78 Industry data are classified according to the Australian and New Zealand Standard Industrial Classification (ANZSIC), 2006 (Revision 1.0) (cat. no. 1292.0). From the ANZSIC, industry was also classified according to the International Standard Industrial Classification of All Economic Activities (ISIC), Rev.4, 2008.


Data cubes

79 Data cubes (spreadsheet) containing tables produced for this publication are available from the Downloads tab of the publication. Estimates, proportions and the corresponding relative standard errors (RSEs) and margin of errors (MOEs) are presented for each table.

80 Additional data cubes containing state and territory data are to be appended to this product in 2014. Users can subscribe to receive Email Notifications to be advised when updates are available for this product. From the attached link, select 4. Social Statistics, sub-topic 42. Education, then select the product 4228.0 Programme for the International Assessment of Adult Competencies.


81 For users who wish to undertake more detailed analysis of the survey data, a basic confidentialised unit record data file (CURF) is available on CD-ROM from Microdata: Programme for the International Assessment of Adult Competencies (PIAAC), 2011-2012 (cat. no. 4228.0.30.001).

82 Further information about microdata is available from the Microdata Entry Page on the ABS web site.

Data Available on Request

83 In addition to the statistics provided in this publication, the ABS may have other relevant data available on request. Subject to confidentiality and sampling variability constraints, tabulations can be produced from the survey on a fee-for-service basis. Inquiries should be made to the National Information and Referral Service on 1300 135 070. A spreadsheet containing a complete list of the data items available from PIAAC can be accessed from the Downloads tab.


84 ABS publications draw extensively on information provided freely by individuals, businesses, governments and other organisations. Their continued cooperation is very much appreciated; without it, the wide range of statistics published by the ABS would not be available. Information received by the ABS is treated in strict confidence as required by the Census and Statistics Act 1905.
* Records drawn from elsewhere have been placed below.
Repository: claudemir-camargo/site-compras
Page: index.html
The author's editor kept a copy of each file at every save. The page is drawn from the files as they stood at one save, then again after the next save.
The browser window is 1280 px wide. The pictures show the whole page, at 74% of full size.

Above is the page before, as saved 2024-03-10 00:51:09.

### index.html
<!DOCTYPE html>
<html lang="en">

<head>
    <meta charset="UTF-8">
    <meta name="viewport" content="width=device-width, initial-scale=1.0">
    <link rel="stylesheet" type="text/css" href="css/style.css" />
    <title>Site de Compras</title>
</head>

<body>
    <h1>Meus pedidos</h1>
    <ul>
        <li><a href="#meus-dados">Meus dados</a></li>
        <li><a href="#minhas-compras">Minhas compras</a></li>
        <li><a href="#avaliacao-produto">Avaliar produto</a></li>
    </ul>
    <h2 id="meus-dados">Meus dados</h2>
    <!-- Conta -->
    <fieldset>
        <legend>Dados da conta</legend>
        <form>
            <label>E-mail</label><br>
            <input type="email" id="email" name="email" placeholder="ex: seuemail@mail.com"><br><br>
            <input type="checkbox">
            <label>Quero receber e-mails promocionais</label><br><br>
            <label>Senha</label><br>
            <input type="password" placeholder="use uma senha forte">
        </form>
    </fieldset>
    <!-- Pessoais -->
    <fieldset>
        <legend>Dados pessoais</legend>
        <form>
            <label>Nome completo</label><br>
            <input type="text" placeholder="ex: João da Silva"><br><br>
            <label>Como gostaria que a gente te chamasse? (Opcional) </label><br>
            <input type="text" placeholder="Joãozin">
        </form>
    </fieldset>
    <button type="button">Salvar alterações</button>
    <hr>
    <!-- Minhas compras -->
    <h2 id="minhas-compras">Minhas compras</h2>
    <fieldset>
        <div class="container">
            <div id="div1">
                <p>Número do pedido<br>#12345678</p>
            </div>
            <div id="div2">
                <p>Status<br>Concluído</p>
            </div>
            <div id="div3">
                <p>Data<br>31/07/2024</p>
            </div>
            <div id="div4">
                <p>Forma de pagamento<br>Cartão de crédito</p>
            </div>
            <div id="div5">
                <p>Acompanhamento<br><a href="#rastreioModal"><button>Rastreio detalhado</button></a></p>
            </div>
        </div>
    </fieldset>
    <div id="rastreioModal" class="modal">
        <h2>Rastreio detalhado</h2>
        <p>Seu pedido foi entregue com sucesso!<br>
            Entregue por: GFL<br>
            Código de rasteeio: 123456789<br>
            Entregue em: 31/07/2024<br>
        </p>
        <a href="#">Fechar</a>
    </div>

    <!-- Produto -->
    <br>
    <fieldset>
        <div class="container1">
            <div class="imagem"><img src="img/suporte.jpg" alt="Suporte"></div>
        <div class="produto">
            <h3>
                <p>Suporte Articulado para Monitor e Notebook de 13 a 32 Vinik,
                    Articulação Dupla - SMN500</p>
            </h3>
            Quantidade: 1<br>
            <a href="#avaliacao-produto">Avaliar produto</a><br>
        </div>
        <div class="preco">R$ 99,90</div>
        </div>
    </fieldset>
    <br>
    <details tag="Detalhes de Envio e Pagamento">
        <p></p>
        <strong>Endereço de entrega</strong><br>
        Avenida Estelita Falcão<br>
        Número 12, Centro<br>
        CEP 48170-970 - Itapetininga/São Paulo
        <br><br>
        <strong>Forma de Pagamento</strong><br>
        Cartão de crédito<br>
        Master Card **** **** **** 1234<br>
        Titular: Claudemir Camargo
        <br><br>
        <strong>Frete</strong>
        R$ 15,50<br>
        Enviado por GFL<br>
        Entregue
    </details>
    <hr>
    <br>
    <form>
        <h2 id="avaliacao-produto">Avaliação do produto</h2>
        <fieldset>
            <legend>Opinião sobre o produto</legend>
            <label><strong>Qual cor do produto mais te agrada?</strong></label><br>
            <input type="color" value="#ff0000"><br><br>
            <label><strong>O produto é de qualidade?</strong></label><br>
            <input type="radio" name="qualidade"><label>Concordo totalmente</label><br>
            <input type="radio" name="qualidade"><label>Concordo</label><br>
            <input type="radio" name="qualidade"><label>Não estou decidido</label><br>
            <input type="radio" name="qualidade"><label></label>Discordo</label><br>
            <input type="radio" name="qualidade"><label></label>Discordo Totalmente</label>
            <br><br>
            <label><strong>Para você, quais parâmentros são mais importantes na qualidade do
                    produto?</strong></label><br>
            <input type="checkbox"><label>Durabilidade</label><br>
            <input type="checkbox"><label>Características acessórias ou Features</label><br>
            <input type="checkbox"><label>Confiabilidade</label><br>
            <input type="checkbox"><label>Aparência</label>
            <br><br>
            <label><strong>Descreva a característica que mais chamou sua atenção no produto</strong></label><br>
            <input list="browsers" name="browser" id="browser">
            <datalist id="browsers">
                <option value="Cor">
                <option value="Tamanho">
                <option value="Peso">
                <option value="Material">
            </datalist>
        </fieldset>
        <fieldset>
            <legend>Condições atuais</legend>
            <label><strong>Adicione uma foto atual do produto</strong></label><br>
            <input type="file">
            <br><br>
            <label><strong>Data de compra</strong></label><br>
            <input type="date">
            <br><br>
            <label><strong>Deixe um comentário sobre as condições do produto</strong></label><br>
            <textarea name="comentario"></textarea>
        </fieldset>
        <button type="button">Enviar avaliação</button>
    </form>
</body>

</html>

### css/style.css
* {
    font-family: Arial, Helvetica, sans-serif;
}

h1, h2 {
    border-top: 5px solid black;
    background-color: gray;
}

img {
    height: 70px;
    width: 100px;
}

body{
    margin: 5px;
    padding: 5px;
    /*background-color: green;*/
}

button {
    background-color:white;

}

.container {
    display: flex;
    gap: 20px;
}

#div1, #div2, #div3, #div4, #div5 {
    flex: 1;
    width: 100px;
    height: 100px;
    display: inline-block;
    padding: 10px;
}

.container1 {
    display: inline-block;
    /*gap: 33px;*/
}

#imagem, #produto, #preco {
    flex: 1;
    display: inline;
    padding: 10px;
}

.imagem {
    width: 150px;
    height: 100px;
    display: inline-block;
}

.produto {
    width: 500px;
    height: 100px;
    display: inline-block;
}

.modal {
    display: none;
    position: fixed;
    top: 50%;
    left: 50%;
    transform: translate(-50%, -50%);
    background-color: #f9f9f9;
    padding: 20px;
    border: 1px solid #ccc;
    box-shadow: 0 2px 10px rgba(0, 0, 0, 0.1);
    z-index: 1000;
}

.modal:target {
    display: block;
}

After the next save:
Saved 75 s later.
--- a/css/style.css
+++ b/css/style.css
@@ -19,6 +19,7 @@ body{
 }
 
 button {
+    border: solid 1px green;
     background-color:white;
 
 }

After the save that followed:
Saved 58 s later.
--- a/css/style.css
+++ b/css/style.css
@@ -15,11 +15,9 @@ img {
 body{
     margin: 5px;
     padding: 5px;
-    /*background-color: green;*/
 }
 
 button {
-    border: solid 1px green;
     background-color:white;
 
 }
85 The OECD proposes to conduct the PIAAC survey internationally every ten years. The next PIAAC survey is therefore proposed to be conducted in 2021.


86 Refer to the Related Information tab for other ABS publications which may be of interest.

87 The OECD published international results on 8 October 2013 in OECD Skills Outlook 2013: First Results from the Survey of Adult Skills. The report is available from the OECD website at www.oecd.org.

88 The OECD publication titled 'Literacy, Numeracy and Problem Solving in Technology-Rich Environments - Framework for the OECD Survey of Adult Skills' provides further information about the PIAAC survey. This publication, as well as further background and conceptual information about the PIAAC survey, is available from the OECD website at www.oecd.org.

89 The Education and Training Topics @ a Glance page contains a wealth of information and useful references. This site can be accessed through the ABS website.